A complainte of which we happen, quite exceptionally, to have an early draft, 'Complainte du fœtus de poète', introduces the contrasting strain only in the later version, illustrating Laforgue's inclination to complicate and to 'blur' his original texts. 'Je les retoucherai, je les noierai un peu plus', he wrote to his sister: 'La poésie doit être à la vie ce qu'un concert de parfums est à un parterre de fleurs.' As he did this, he was drawing poetry closer to the related art-forms of music and painting, establishing the 'pont mystérieux' of which Delacroix wrote: 'L'écrivain écrit presque tout pour être compris. Dans la peinture il s'établit comme un pont mystérieux entre l'âme des personnages et celle du spectateur.'

The techniques of theatre were useful to Laforgue in this attempt. Two complaintes ('Complainte des voix sous le figuier bouddhique', and 'Complainte des formalités nuptiales') employ named characters and, consequently, display considerable formal variety. The former, expanding mingled Buddhist and Hartmannian sentiments, was one that Laforgue considered important, writing to his publisher: 'Une erreur dans cette pièce me désolerait.' Both point forward in their form to Le Concile féerique, a drama composed of unpublished poems taken from Des Fleurs de bonne volonté.

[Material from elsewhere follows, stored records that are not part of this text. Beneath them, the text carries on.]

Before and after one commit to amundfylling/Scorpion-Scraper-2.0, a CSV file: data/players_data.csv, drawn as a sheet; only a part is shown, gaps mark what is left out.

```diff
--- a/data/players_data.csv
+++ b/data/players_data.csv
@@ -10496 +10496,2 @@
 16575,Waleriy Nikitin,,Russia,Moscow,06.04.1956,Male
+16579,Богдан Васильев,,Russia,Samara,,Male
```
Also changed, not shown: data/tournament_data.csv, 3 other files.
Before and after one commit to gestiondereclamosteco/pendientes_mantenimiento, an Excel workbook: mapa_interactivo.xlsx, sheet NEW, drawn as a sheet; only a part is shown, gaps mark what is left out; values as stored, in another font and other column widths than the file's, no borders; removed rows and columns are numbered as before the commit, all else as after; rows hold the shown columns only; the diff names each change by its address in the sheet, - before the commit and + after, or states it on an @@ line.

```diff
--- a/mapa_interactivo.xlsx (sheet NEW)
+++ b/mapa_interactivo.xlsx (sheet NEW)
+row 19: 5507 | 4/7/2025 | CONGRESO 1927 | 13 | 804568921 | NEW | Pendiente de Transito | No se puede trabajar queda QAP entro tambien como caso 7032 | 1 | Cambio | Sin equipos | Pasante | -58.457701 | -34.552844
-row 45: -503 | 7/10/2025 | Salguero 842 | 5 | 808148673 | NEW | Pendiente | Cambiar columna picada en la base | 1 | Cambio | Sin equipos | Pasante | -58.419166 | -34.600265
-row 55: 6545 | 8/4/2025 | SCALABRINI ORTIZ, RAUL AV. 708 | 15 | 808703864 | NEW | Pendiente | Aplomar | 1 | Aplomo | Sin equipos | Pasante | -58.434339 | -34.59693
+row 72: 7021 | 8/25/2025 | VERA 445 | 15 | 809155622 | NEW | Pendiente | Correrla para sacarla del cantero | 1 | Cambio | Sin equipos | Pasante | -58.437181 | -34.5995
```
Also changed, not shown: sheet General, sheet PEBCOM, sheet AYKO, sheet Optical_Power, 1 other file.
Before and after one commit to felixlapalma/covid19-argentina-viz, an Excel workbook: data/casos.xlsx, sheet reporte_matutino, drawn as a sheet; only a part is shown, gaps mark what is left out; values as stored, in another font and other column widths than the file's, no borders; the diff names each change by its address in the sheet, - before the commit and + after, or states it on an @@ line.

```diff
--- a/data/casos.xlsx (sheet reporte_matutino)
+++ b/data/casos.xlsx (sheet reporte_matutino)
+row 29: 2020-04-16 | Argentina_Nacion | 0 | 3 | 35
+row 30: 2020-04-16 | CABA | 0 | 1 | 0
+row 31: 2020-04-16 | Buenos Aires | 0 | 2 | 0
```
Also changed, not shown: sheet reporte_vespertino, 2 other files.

Techniques drawn from the monologue form developed in the theatre of Coquelin the Younger abound: colloquialisms, the direct address to a supposed spectator, the apostrophe, the aside. One remembers that Mallarmé had originally hoped that 'L'Après-midi d'un faune' might be recited at the Théâtre-Français, and that its second title, after he rejected 'Improvisation d'un faune', was 'Monologue d'un faune'. A number of the personae that Laforgue employs for the self are … connected with legend or folk-song: the Pierrot, the King of Thule, the knight errant, the poor young man, the betrayed husband, the 'blackboulé', or more fantastic versions of the self: the son of Faust, the foetus of the poet, the incurable angel, the poor human body. They are 'characters' who, however strange, are lent familiarity by the definite article that always introduces them. But this familiarity is also belied by the twist that Laforgue gives to the expected personage. We have a knight errant whose only concern appears to be his inability to inspire love, an angel who regrets nothing so much as his purity, a poet-foetus in place of Baudelaire's infant-poet. Antecedents are not necessarily literary. Bizet's Carmen, an opera much in vogue throughout Western Europe in 1885, provides the twist in the 'Complainte des blackboulés'. By quoting the opening words of the famous Escamillo/Carmen duet, 'Si tu m'aimes', Laforgue places behind the 'blackboulé', who is nursing a sadistic revenge, the dramatic figure of the betrayed Don José, and thus behind the harsh introspection of an apparently morbid psyche the normalization provided by the legitimate passions of a tragic narrative.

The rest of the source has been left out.